BEGIN Data shown

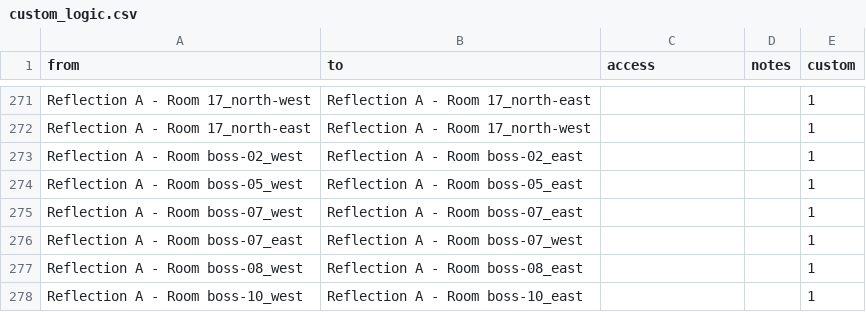
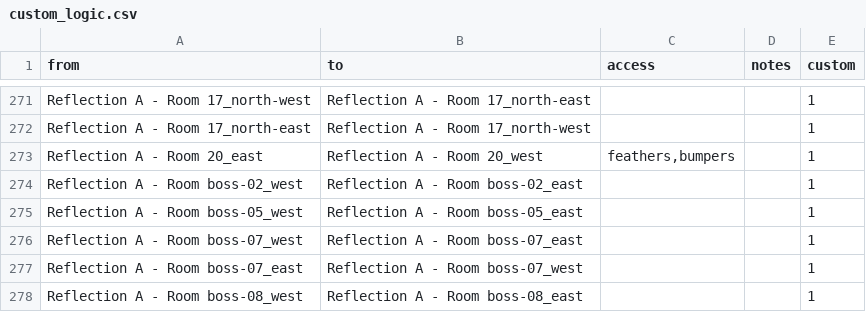
Before and after one commit to Zeeveez/CelesteOpenWorldPoptracker, a CSV file: scripts/logic/custom_logic.csv, drawn as a sheet; only a part is shown, gaps mark what is left out; the shorter side is filled out with more unchanged rows.

Commit message:
Issue#036: OOL 6a 20_east -> 20_west

```diff
--- a/scripts/logic/custom_logic.csv
+++ b/scripts/logic/custom_logic.csv
@@ -272,2 +272,3 @@ Reflection A - Room 17_north-west,Reflection A - Room 17_north-east,,,1
 Reflection A - Room 17_north-east,Reflection A - Room 17_north-west,,,1
+Reflection A - Room 20_east,Reflection A - Room 20_west,"feathers,bumpers",,1
 Reflection A - Room boss-02_west,Reflection A - Room boss-02_east,,,1
```
Also changed, not shown: 1 other file.
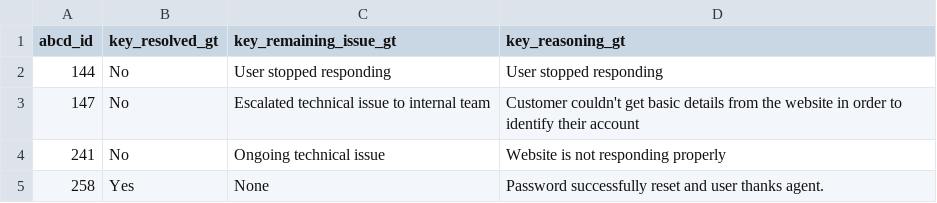
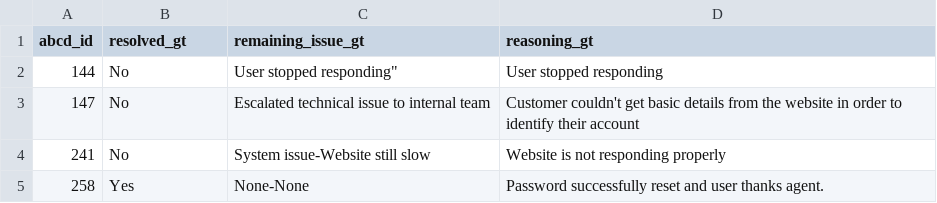
Before and after one commit to zia-ai/academy, a CSV file: examples/multidim_example_testset.csv, drawn as a sheet.

```diff
--- a/examples/multidim_example_testset.csv
+++ b/examples/multidim_example_testset.csv
@@ -1,5 +1,5 @@
-abcd_id,key_resolved_gt,key_remaining_issue_gt,key_reasoning_gt
-144,No,"User stopped responding","User stopped responding"
+abcd_id,resolved_gt,remaining_issue_gt,reasoning_gt
+144,No,""User stopped responding","User stopped responding"
 147,No,"Escalated technical issue to internal team","Customer couldn't get basic details from the website in order to identify their account"
-241,No,"Ongoing technical issue","Website is not responding properly"
-258,Yes,None,"Password successfully reset and user thanks agent."
+241,No,"System issue-Website still slow","Website is not responding properly"
+258,Yes,"None-None","Password successfully reset and user thanks agent."
```
Also changed, not shown: 4 other files.
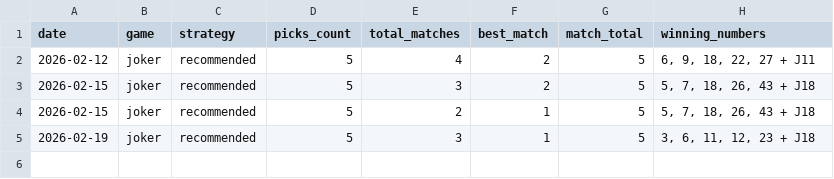
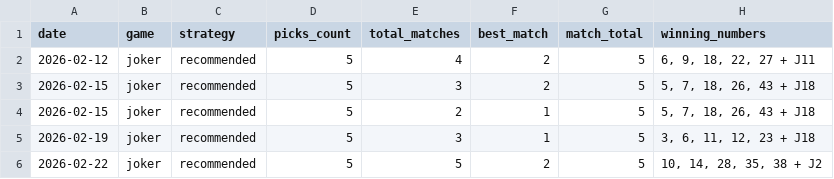
Before and after one commit to alexneamtu/loteria-romana, a CSV file: data/results/history.csv, drawn as a sheet.

```diff
--- a/data/results/history.csv
+++ b/data/results/history.csv
@@ -5 +5,2 @@ date,game,strategy,picks_count,total_matches,best_match,match_total,winning_numb
 2026-02-19,joker,recommended,5,3,1,5,"3, 6, 11, 12, 23 + J18"
+2026-02-22,joker,recommended,5,5,2,5,"10, 14, 28, 35, 38 + J2"
```
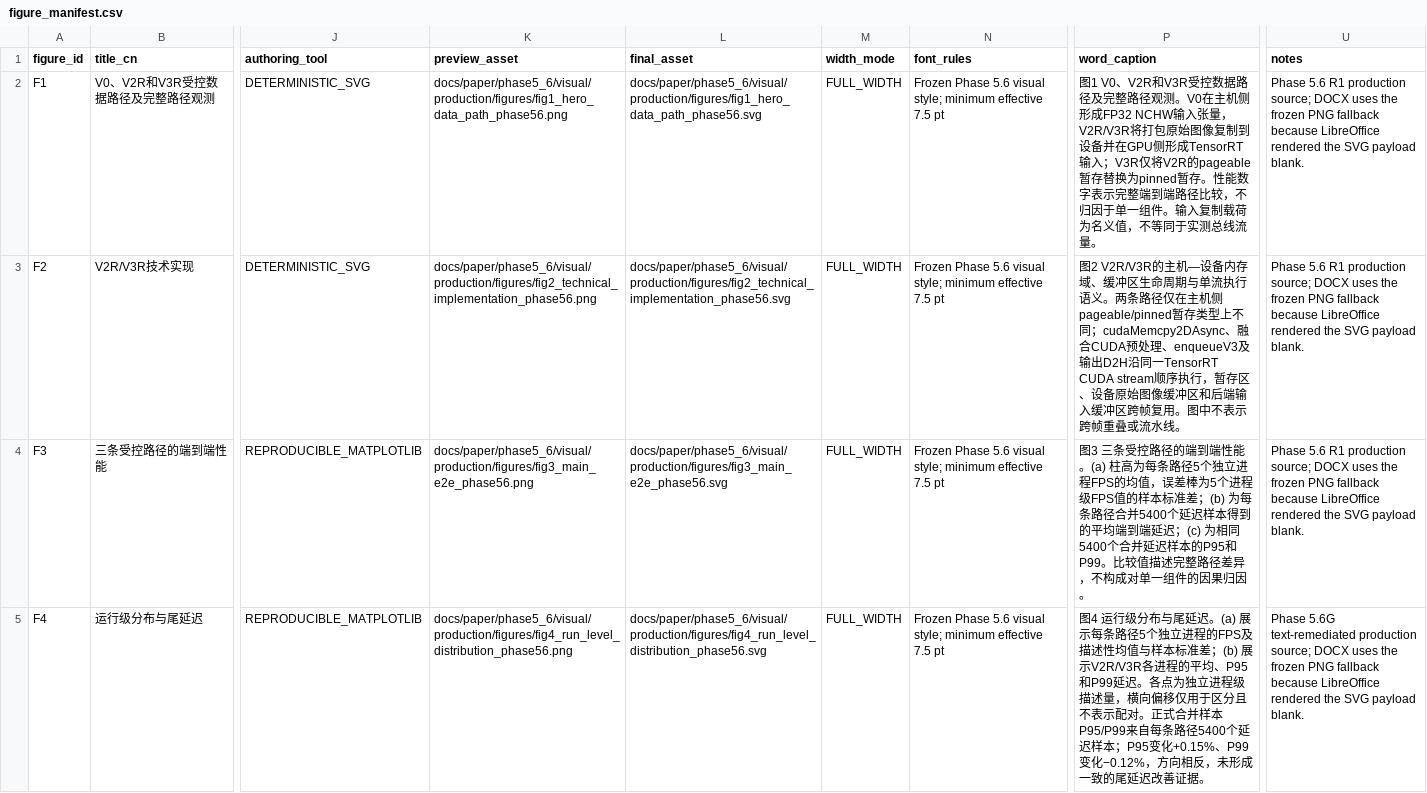
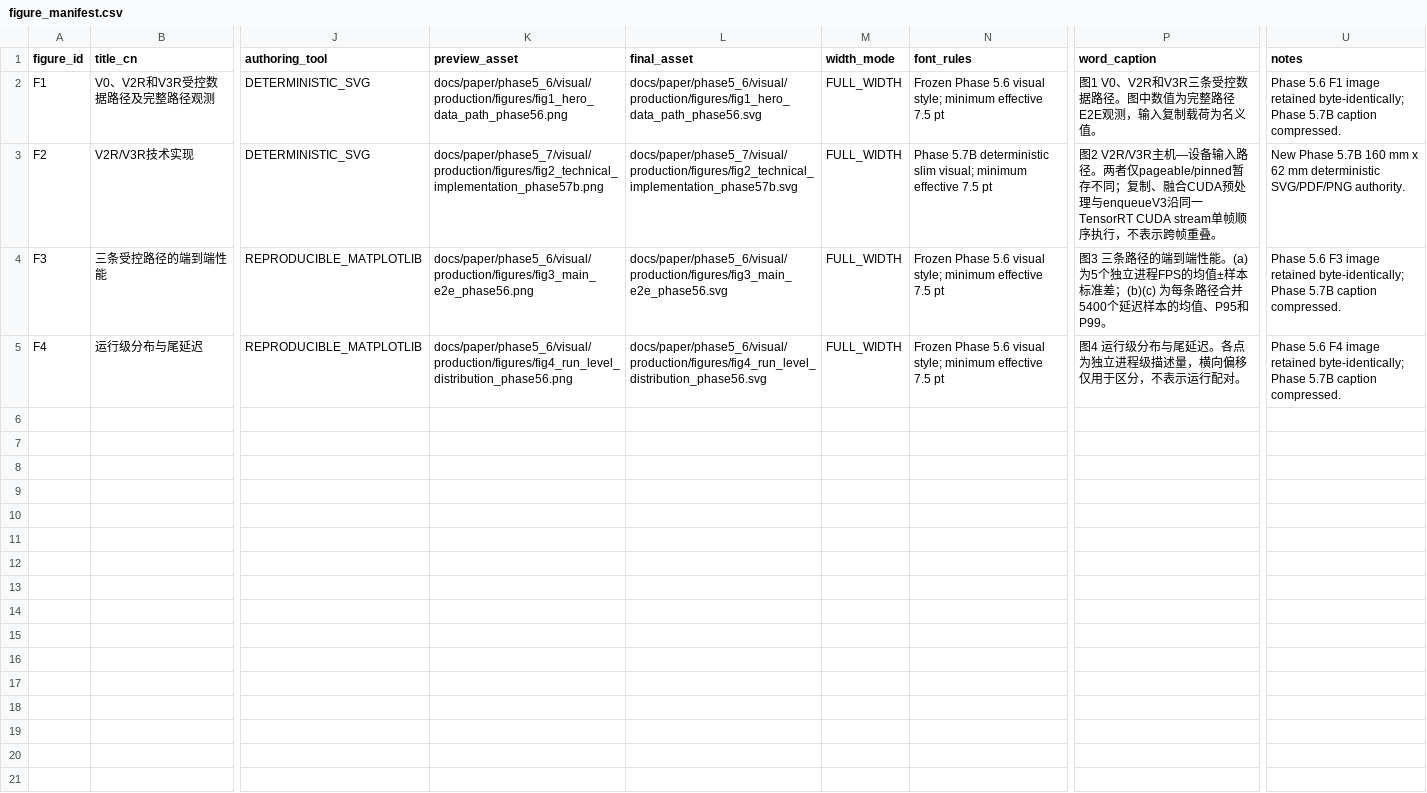
Before and after one commit to inevitablekl/edge-ai-defect, a CSV file: docs/paper/manuscript/figures/figure_manifest.csv, drawn as a sheet; only a part is shown, gaps mark what is left out; the diff names each change by its address in the sheet, - before the commit and + after, or states it on an @@ line.

Commit message:
paper: compress manuscript after supervisor review

```diff
--- a/docs/paper/manuscript/figures/figure_manifest.csv
+++ b/docs/paper/manuscript/figures/figure_manifest.csv
-P2 (word_caption): …、V2R和V3R受控数据路径及完整路径观测。V0在主机侧形成FP32 NCHW输入张量，V2R/V3R将打包原始图像复制到设备并在GPU侧形成TensorRT输入；V3R仅将V2R的pageable暂存替换为pinned暂存。性能数字表示完整端到端路径比较，不归因于单一组件。输入复制载荷为名义值，不等同于实测总线流量。
+P2 (word_caption): …、V2R和V3R三条受控数据路径。图中数值为完整路径E2E观测，输入复制载荷为名义值。
-U2 (notes): Phase 5.6 R1 production source; DOCX uses the frozen PNG fallback because LibreOffice rendered the SVG payload blank.
+U2 (notes): Phase 5.6 F1 image retained byte-identically; Phase 5.7B caption compressed.
-K3 (preview_asset): docs/paper/phase5_6/visual/production/figures/fig2_technical_implementation_phase56.png
+K3 (preview_asset): docs/paper/phase5_7/visual/production/figures/fig2_technical_implementation_phase57b.png
-L3 (final_asset): docs/paper/phase5_6/visual/production/figures/fig2_technical_implementation_phase56.svg
+L3 (final_asset): docs/paper/phase5_7/visual/production/figures/fig2_technical_implementation_phase57b.svg
-N3 (font_rules): Frozen Phase 5.6 visual style; minimum effective…
+N3 (font_rules): Phase 5.7B deterministic slim visual; minimum effective…
-P3 (word_caption): 图2 V2R/V3R的主机—设备内存域、缓冲区生命周期与单流执行语义。两条路径仅在主机侧pageable/pinned暂存类型上不同；cudaMemcpy2DAsync、融合CUDA预处理、enqueueV3及输出D2H沿同一TensorRT CUDA stream顺序执行，暂存区、设备原始图像缓冲区和后端输入缓冲区跨帧复用。图中不表示跨帧重叠或流水线。
+P3 (word_caption): 图2 V2R/V3R主机—设备输入路径。两者仅pageable/pinned暂存不同；复制、融合CUDA预处理与enqueueV3沿同一TensorRT CUDA stream单帧顺序执行，不表示跨帧重叠。
-U3 (notes): Phase 5.6 R1 production source; DOCX uses the frozen PNG fallback because LibreOffice rendered the SVG payload blank.
+U3 (notes): New Phase 5.7B 160 mm x 62 mm deterministic SVG/PDF/PNG authority.
-P4 (word_caption): 图3 三条受控路径的端到端性能。(a) 柱高为每条路径5个独立进程FPS的均值，误差棒为5个进程级FPS值的样本标准差；(b) 为每条路径合并5400个延迟样本得到的平均端到端延迟；(c) 为相同5400个合并延迟样本的P95和P99。比较值描述完整路径差异，不构成对单一组件的因果归因。
+P4 (word_caption): 图3 三条路径的端到端性能。(a) 为5个独立进程FPS的均值±样本标准差；(b)(c) 为每条路径合并5400个延迟样本的均值、P95和P99。
-U4 (notes): Phase 5.6 R1 production source; DOCX uses the frozen PNG fallback because LibreOffice rendered the SVG payload blank.
+U4 (notes): Phase 5.6 F3 image retained byte-identically; Phase 5.7B caption compressed.
-P5 (word_caption): …尾延迟。(a) 展示每条路径5个独立进程的FPS及描述性均值与样本标准差；(b) 展示V2R/V3R各进程的平均、P95和P99延迟。各点为独立进程级描述量，横向偏移仅用于区分且不表示配对。正式合并样本P95/P99来自每条路径5400个延迟样本；P95变化+0.15%、P99变化−0.12%，方向相反，未形成一致的尾延迟改善证据。
+P5 (word_caption): …尾延迟。各点为独立进程级描述量，横向偏移仅用于区分，不表示运行配对。
-U5 (notes): Phase 5.6G text-remediated production source; DOCX uses the frozen PNG fallback because LibreOffice rendered the SVG payload blank.
+U5 (notes): Phase 5.6 F4 image retained byte-identically; Phase 5.7B caption compressed.
```
Also changed, not shown: docs/paper/manuscript/references/citation_final_audit.csv, docs/paper/manuscript/tables/table_manifest.csv, 25 other files.
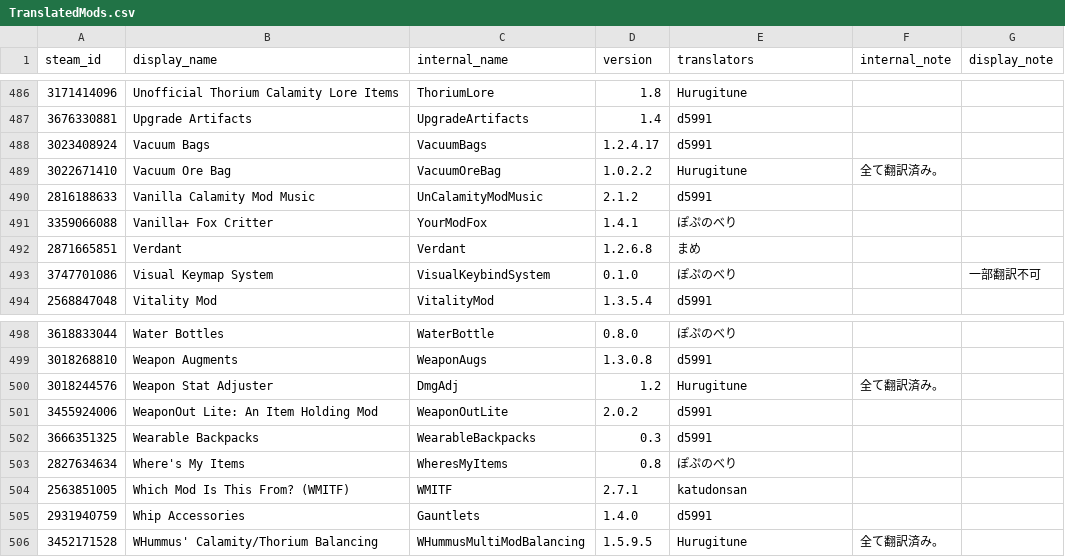
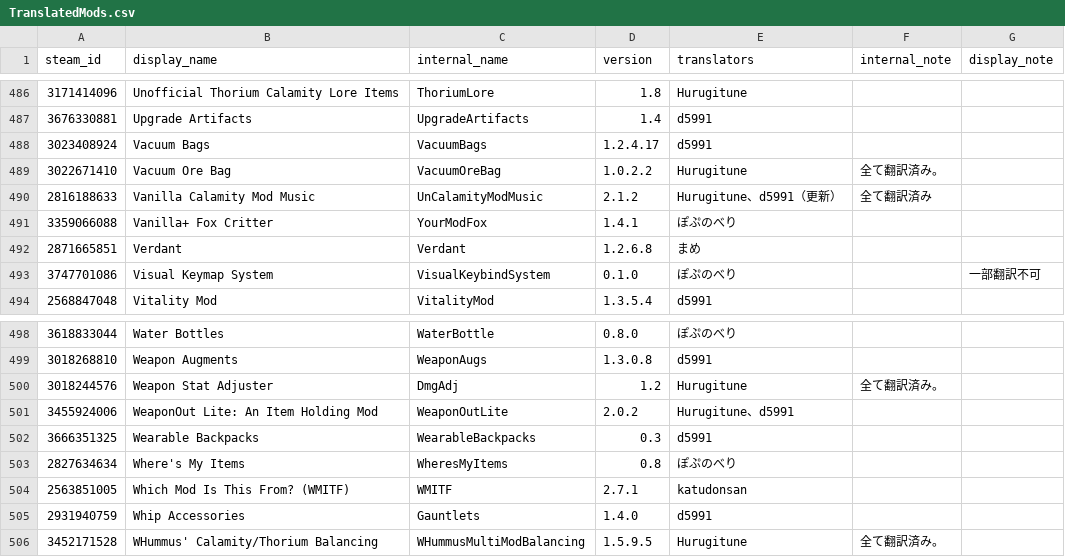
Before and after one commit to eva828/TMLHonyaku, a CSV file: TranslatedMods.csv, drawn as a sheet; only a part is shown, gaps mark what is left out.

Commit message:
Apply suggestions from code review
Co-authored-by: eva828 <88603178+eva828@users.noreply.github.com>

```diff
--- a/TranslatedMods.csv
+++ b/TranslatedMods.csv
@@ -489,3 +489,3 @@ steam_id,display_name,internal_name,version,translators,internal_note,display_no
 3022671410,Vacuum Ore Bag,VacuumOreBag,1.0.2.2,Hurugitune,全て翻訳済み。,
-2816188633,Vanilla Calamity Mod Music,UnCalamityModMusic,2.1.2,d5991,,
+2816188633,Vanilla Calamity Mod Music,UnCalamityModMusic,2.1.2,Hurugitune、d5991（更新）,全て翻訳済み,
 3359066088,Vanilla+ Fox Critter,YourModFox,1.4.1,ぽぷのべり,,
@@ -500,3 +500,3 @@ steam_id,display_name,internal_name,version,translators,internal_note,display_no
 3018244576,Weapon Stat Adjuster,DmgAdj,1.2,Hurugitune,全て翻訳済み。,
-3455924006,WeaponOut Lite: An Item Holding Mod,WeaponOutLite,2.0.2,d5991,,
+3455924006,WeaponOut Lite: An Item Holding Mod,WeaponOutLite,2.0.2,Hurugitune、d5991,,
 3666351325,Wearable Backpacks,WearableBackpacks,0.3,d5991,,
```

END Data shown

> **Task requirements**: Word for word, reproduce all the data, but not the pictures.

> **Result for this task**:
Before and after one commit to Zeeveez/CelesteOpenWorldPoptracker, a CSV file: scripts/logic/custom_logic.csv, drawn as a sheet; only a part is shown, gaps mark what is left out; the shorter side is filled out with more unchanged rows.

Commit message:
Issue#036: OOL 6a 20_east -> 20_west

```diff
--- a/scripts/logic/custom_logic.csv
+++ b/scripts/logic/custom_logic.csv
@@ -272,2 +272,3 @@ Reflection A - Room 17_north-west,Reflection A - Room 17_north-east,,,1
 Reflection A - Room 17_north-east,Reflection A - Room 17_north-west,,,1
+Reflection A - Room 20_east,Reflection A - Room 20_west,"feathers,bumpers",,1
 Reflection A - Room boss-02_west,Reflection A - Room boss-02_east,,,1
```
Also changed, not shown: 1 other file.
Before and after one commit to zia-ai/academy, a CSV file: examples/multidim_example_testset.csv, drawn as a sheet.

```diff
--- a/examples/multidim_example_testset.csv
+++ b/examples/multidim_example_testset.csv
@@ -1,5 +1,5 @@
-abcd_id,key_resolved_gt,key_remaining_issue_gt,key_reasoning_gt
-144,No,"User stopped responding","User stopped responding"
+abcd_id,resolved_gt,remaining_issue_gt,reasoning_gt
+144,No,""User stopped responding","User stopped responding"
 147,No,"Escalated technical issue to internal team","Customer couldn't get basic details from the website in order to identify their account"
-241,No,"Ongoing technical issue","Website is not responding properly"
-258,Yes,None,"Password successfully reset and user thanks agent."
+241,No,"System issue-Website still slow","Website is not responding properly"
+258,Yes,"None-None","Password successfully reset and user thanks agent."
```
Also changed, not shown: 4 other files.
Before and after one commit to alexneamtu/loteria-romana, a CSV file: data/results/history.csv, drawn as a sheet.

```diff
--- a/data/results/history.csv
+++ b/data/results/history.csv
@@ -5 +5,2 @@ date,game,strategy,picks_count,total_matches,best_match,match_total,winning_numb
 2026-02-19,joker,recommended,5,3,1,5,"3, 6, 11, 12, 23 + J18"
+2026-02-22,joker,recommended,5,5,2,5,"10, 14, 28, 35, 38 + J2"
```
Before and after one commit to inevitablekl/edge-ai-defect, a CSV file: docs/paper/manuscript/figures/figure_manifest.csv, drawn as a sheet; only a part is shown, gaps mark what is left out; the diff names each change by its address in the sheet, - before the commit and + after, or states it on an @@ line.

Commit message:
paper: compress manuscript after supervisor review

```diff
--- a/docs/paper/manuscript/figures/figure_manifest.csv
+++ b/docs/paper/manuscript/figures/figure_manifest.csv
-P2 (word_caption): …、V2R和V3R受控数据路径及完整路径观测。V0在主机侧形成FP32 NCHW输入张量，V2R/V3R将打包原始图像复制到设备并在GPU侧形成TensorRT输入；V3R仅将V2R的pageable暂存替换为pinned暂存。性能数字表示完整端到端路径比较，不归因于单一组件。输入复制载荷为名义值，不等同于实测总线流量。
+P2 (word_caption): …、V2R和V3R三条受控数据路径。图中数值为完整路径E2E观测，输入复制载荷为名义值。
-U2 (notes): Phase 5.6 R1 production source; DOCX uses the frozen PNG fallback because LibreOffice rendered the SVG payload blank.
+U2 (notes): Phase 5.6 F1 image retained byte-identically; Phase 5.7B caption compressed.
-K3 (preview_asset): docs/paper/phase5_6/visual/production/figures/fig2_technical_implementation_phase56.png
+K3 (preview_asset): docs/paper/phase5_7/visual/production/figures/fig2_technical_implementation_phase57b.png
-L3 (final_asset): docs/paper/phase5_6/visual/production/figures/fig2_technical_implementation_phase56.svg
+L3 (final_asset): docs/paper/phase5_7/visual/production/figures/fig2_technical_implementation_phase57b.svg
-N3 (font_rules): Frozen Phase 5.6 visual style; minimum effective…
+N3 (font_rules): Phase 5.7B deterministic slim visual; minimum effective…
-P3 (word_caption): 图2 V2R/V3R的主机—设备内存域、缓冲区生命周期与单流执行语义。两条路径仅在主机侧pageable/pinned暂存类型上不同；cudaMemcpy2DAsync、融合CUDA预处理、enqueueV3及输出D2H沿同一TensorRT CUDA stream顺序执行，暂存区、设备原始图像缓冲区和后端输入缓冲区跨帧复用。图中不表示跨帧重叠或流水线。
+P3 (word_caption): 图2 V2R/V3R主机—设备输入路径。两者仅pageable/pinned暂存不同；复制、融合CUDA预处理与enqueueV3沿同一TensorRT CUDA stream单帧顺序执行，不表示跨帧重叠。
-U3 (notes): Phase 5.6 R1 production source; DOCX uses the frozen PNG fallback because LibreOffice rendered the SVG payload blank.
+U3 (notes): New Phase 5.7B 160 mm x 62 mm deterministic SVG/PDF/PNG authority.
-P4 (word_caption): 图3 三条受控路径的端到端性能。(a) 柱高为每条路径5个独立进程FPS的均值，误差棒为5个进程级FPS值的样本标准差；(b) 为每条路径合并5400个延迟样本得到的平均端到端延迟；(c) 为相同5400个合并延迟样本的P95和P99。比较值描述完整路径差异，不构成对单一组件的因果归因。
+P4 (word_caption): 图3 三条路径的端到端性能。(a) 为5个独立进程FPS的均值±样本标准差；(b)(c) 为每条路径合并5400个延迟样本的均值、P95和P99。
-U4 (notes): Phase 5.6 R1 production source; DOCX uses the frozen PNG fallback because LibreOffice rendered the SVG payload blank.
+U4 (notes): Phase 5.6 F3 image retained byte-identically; Phase 5.7B caption compressed.
-P5 (word_caption): …尾延迟。(a) 展示每条路径5个独立进程的FPS及描述性均值与样本标准差；(b) 展示V2R/V3R各进程的平均、P95和P99延迟。各点为独立进程级描述量，横向偏移仅用于区分且不表示配对。正式合并样本P95/P99来自每条路径5400个延迟样本；P95变化+0.15%、P99变化−0.12%，方向相反，未形成一致的尾延迟改善证据。
+P5 (word_caption): …尾延迟。各点为独立进程级描述量，横向偏移仅用于区分，不表示运行配对。
-U5 (notes): Phase 5.6G text-remediated production source; DOCX uses the frozen PNG fallback because LibreOffice rendered the SVG payload blank.
+U5 (notes): Phase 5.6 F4 image retained byte-identically; Phase 5.7B caption compressed.
```
Also changed, not shown: docs/paper/manuscript/references/citation_final_audit.csv, docs/paper/manuscript/tables/table_manifest.csv, 25 other files.
Before and after one commit to eva828/TMLHonyaku, a CSV file: TranslatedMods.csv, drawn as a sheet; only a part is shown, gaps mark what is left out.

Commit message:
Apply suggestions from code review
Co-authored-by: eva828 <88603178+eva828@users.noreply.github.com>

```diff
--- a/TranslatedMods.csv
+++ b/TranslatedMods.csv
@@ -489,3 +489,3 @@ steam_id,display_name,internal_name,version,translators,internal_note,display_no
 3022671410,Vacuum Ore Bag,VacuumOreBag,1.0.2.2,Hurugitune,全て翻訳済み。,
-2816188633,Vanilla Calamity Mod Music,UnCalamityModMusic,2.1.2,d5991,,
+2816188633,Vanilla Calamity Mod Music,UnCalamityModMusic,2.1.2,Hurugitune、d5991（更新）,全て翻訳済み,
 3359066088,Vanilla+ Fox Critter,YourModFox,1.4.1,ぽぷのべり,,
@@ -500,3 +500,3 @@ steam_id,display_name,internal_name,version,translators,internal_note,display_no
 3018244576,Weapon Stat Adjuster,DmgAdj,1.2,Hurugitune,全て翻訳済み。,
-3455924006,WeaponOut Lite: An Item Holding Mod,WeaponOutLite,2.0.2,d5991,,
+3455924006,WeaponOut Lite: An Item Holding Mod,WeaponOutLite,2.0.2,Hurugitune、d5991,,
 3666351325,Wearable Backpacks,WearableBackpacks,0.3,d5991,,
```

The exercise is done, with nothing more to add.